“That includes groups that in the cyber security world are known as ‘advanced persistent threat’ groups – sophisticated networks of hackers who try to breach computer systems. We have clear evidence now that these criminal gangs are actively targeting national and international organisations, which are responding to the COVID-19 pandemic, which I have to say makes them particularly venal and dangerous at this time.”
The UK’s official National Cyber Security Centre (NCSC) and the United States federal Cybersecurity and Infrastructure Security Agency (CISA) published a joint warning about large-scale ‘password spraying’ campaigns against healthcare bodies and medical researchers.
Paul Chichester, NCSC Director of Operations, said: “Protecting the healthcare sector is the NCSC’s first and foremost priority at this time, and we’re working closely with the NHS to keep their systems safe. By prioritising any requests for support from health organisations and remaining in close contact with industries involved in the coronavirus response, we can inform them of any malicious activity and take the necessary steps to help them defend against it.
“But we can’t do this alone, and we recommend healthcare policy makers and researchers take our actionable steps to defend themselves from password spraying campaigns.”
The official advice includes that staff change any passwords that could be reasonably guessed to one created with three random words; and use two-factor authentication (such as a code texted to the user’s known phone number, or biometric verification, besides a password) to reduce the threat of compromises.
As a sign of the sheer number of attempts, the NCSC created a Suspicious Email Reporting Service after seeing the rise in coronavirus-related email scams. In its first week, the service received more than 25,000 reports.
What is password spraying?
‘Password spraying’ is the attempt to access a large number of accounts using commonly known passwords. The NCSC last year revealed the most commonly hacked passwords which attackers are known to use to gain access to personal and corporate accounts and networks; such as qwerty, and 123456; the word ‘password’; and the likes of superman, or football team names such as Liverpool.
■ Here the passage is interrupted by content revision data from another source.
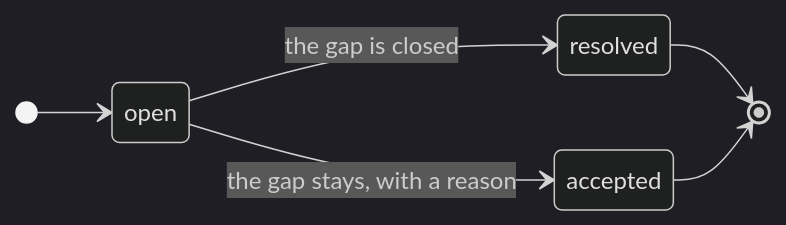
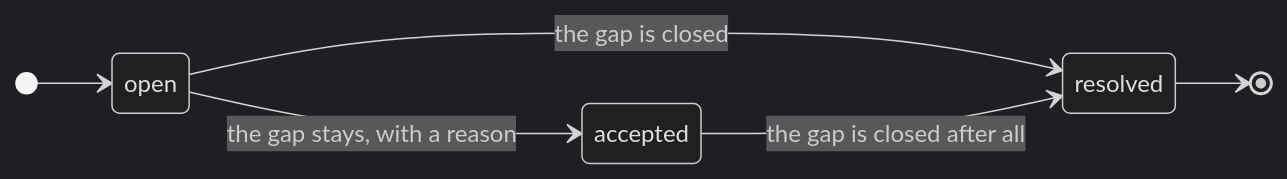
One commit to GiteshDalal/fdf changed the fourth of 5 diagrams in spec/0.7.md. Above: the diagram before and after it, drawn with Mermaid (dark theme). The commit also changed other lines of this file and 7 other files, not shown here.

````diff
--- a/spec/0.7.md
+++ b/spec/0.7.md
@@ -476,9 +588,9 @@
 ```mermaid
 stateDiagram-v2
     direction LR
     [*] --> open
     open --> resolved : the gap is closed
     open --> accepted : the gap stays, with a reason
+    accepted --> resolved : the gap is closed after all
     resolved --> [*]
-    accepted --> [*]
 ```
````
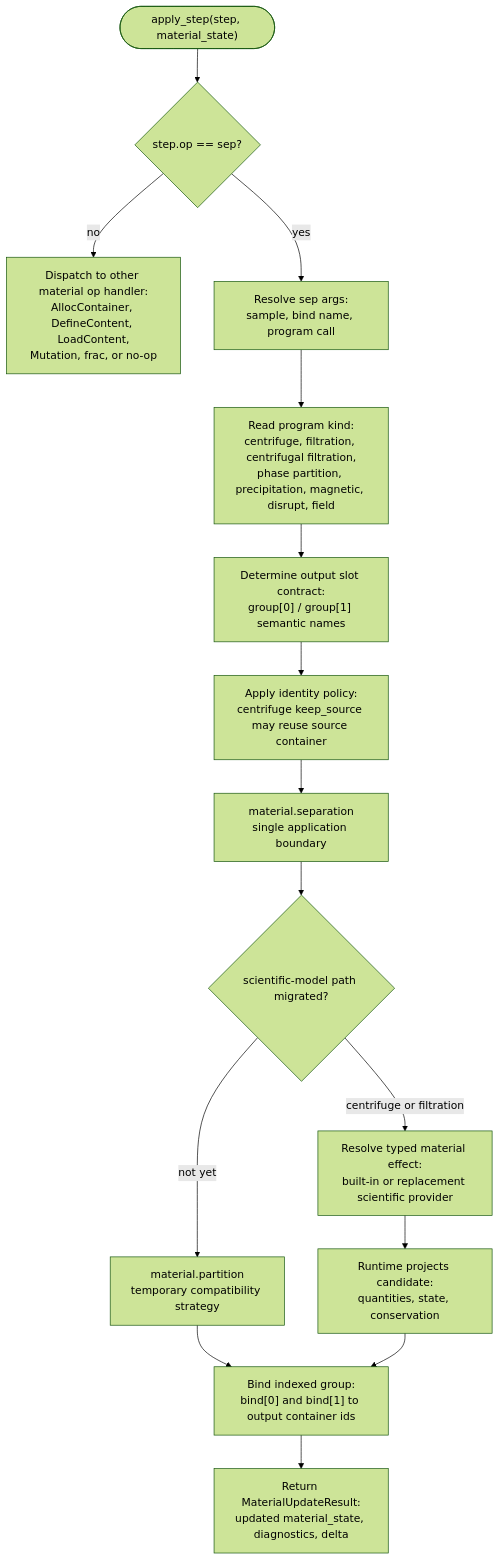
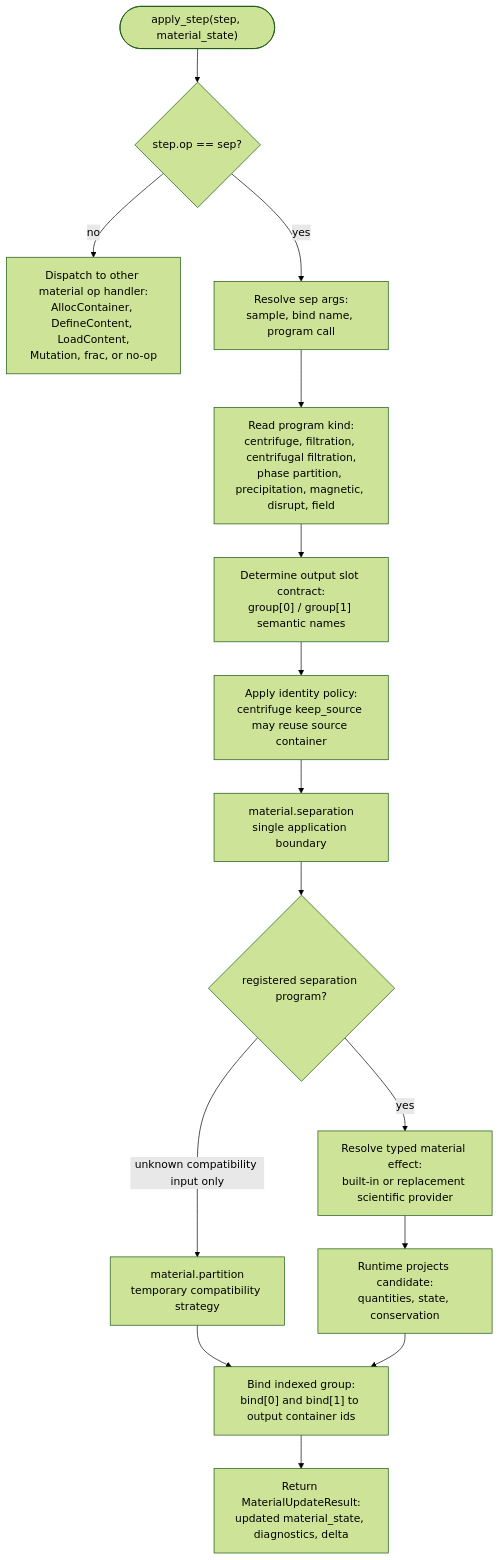
The seventh of 13 diagrams in docs/architecture/runtime_module_diagrams.md (culsma/culsma), drawn with Mermaid (forest theme) before and after one commit. The commit also changed other lines of this file and 16 other files, not shown here.

Commit message:
feat(material): complete scientific separation migration

````diff
--- a/docs/architecture/runtime_module_diagrams.md
+++ b/docs/architecture/runtime_module_diagrams.md
@@ -513,32 +513,32 @@
 ```mermaid
 flowchart TB
     Start(["apply_step(step, material_state)"])
     Op{"step.op == sep?"}
     Other["Dispatch to other material op handler:<br/>AllocContainer, DefineContent, LoadContent,<br/>Mutation, frac, or no-op"]
     Resolve["Resolve sep args:<br/>sample, bind name, program call"]
     Program["Read program kind:<br/>centrifuge, filtration, centrifugal filtration,<br/>phase partition, precipitation, magnetic, disrupt, field"]
     Slots["Determine output slot contract:<br/>group[0] / group[1] semantic names"]
     Identity["Apply identity policy:<br/>centrifuge keep_source may reuse source container"]
     Separation["material.separation<br/>single application boundary"]
-    Gate{"scientific-model path migrated?"}
+    Gate{"registered separation program?"}
     ResolveEffect["Resolve typed material effect:<br/>built-in or replacement scientific provider"]
     Legacy["material.partition<br/>temporary compatibility strategy"]
     Project["Runtime projects candidate:<br/>quantities, state, conservation"]
     Bind["Bind indexed group:<br/>bind[0] and bind[1] to output container ids"]
     Delta["Return MaterialUpdateResult:<br/>updated material_state, diagnostics, delta"]
 
     Start --> Op
     Op -->|no| Other
     Op -->|yes| Resolve
     Resolve --> Program
     Program --> Slots
     Slots --> Identity
     Identity --> Separation
     Separation --> Gate
-    Gate -->|centrifuge or filtration| ResolveEffect
-    Gate -->|not yet| Legacy
+    Gate -->|yes| ResolveEffect
+    Gate -->|unknown compatibility input only| Legacy
     ResolveEffect --> Project
     Legacy --> Bind
     Project --> Bind
     Bind --> Delta
 ```
````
Jonathan Knudsen, senior security strategist at Synopsys, said: “In a time of crisis, pushing cybersecurity to the back burner might be tempting. Many believe that using strong passwords or two-factor authentication is too much trouble when you have so many other concerns. In fact, now is the very best time to evaluate and strengthen your security posture.”
And Zeki Turedi, Technology Strategist, CrowdStrike, said: “Adversaries are leveraging COVID-19 lures to launch targeted attacks against an overstretched healthcare industry. We’re in a state of high alert when it comes to information pertaining to COVID-19 and the current situation has created the perfect storm.
“To defend against these threats, it’s crucial these organisations take a proactive approach and maintain a holistic view of their IT environment, with full control and visibility of all activity happening in their network. This includes having an understanding of the broader threat landscape so organisations can quickly identify adversaries and their techniques, learn from attacks, and take action on indicators to strengthen their overall defences.”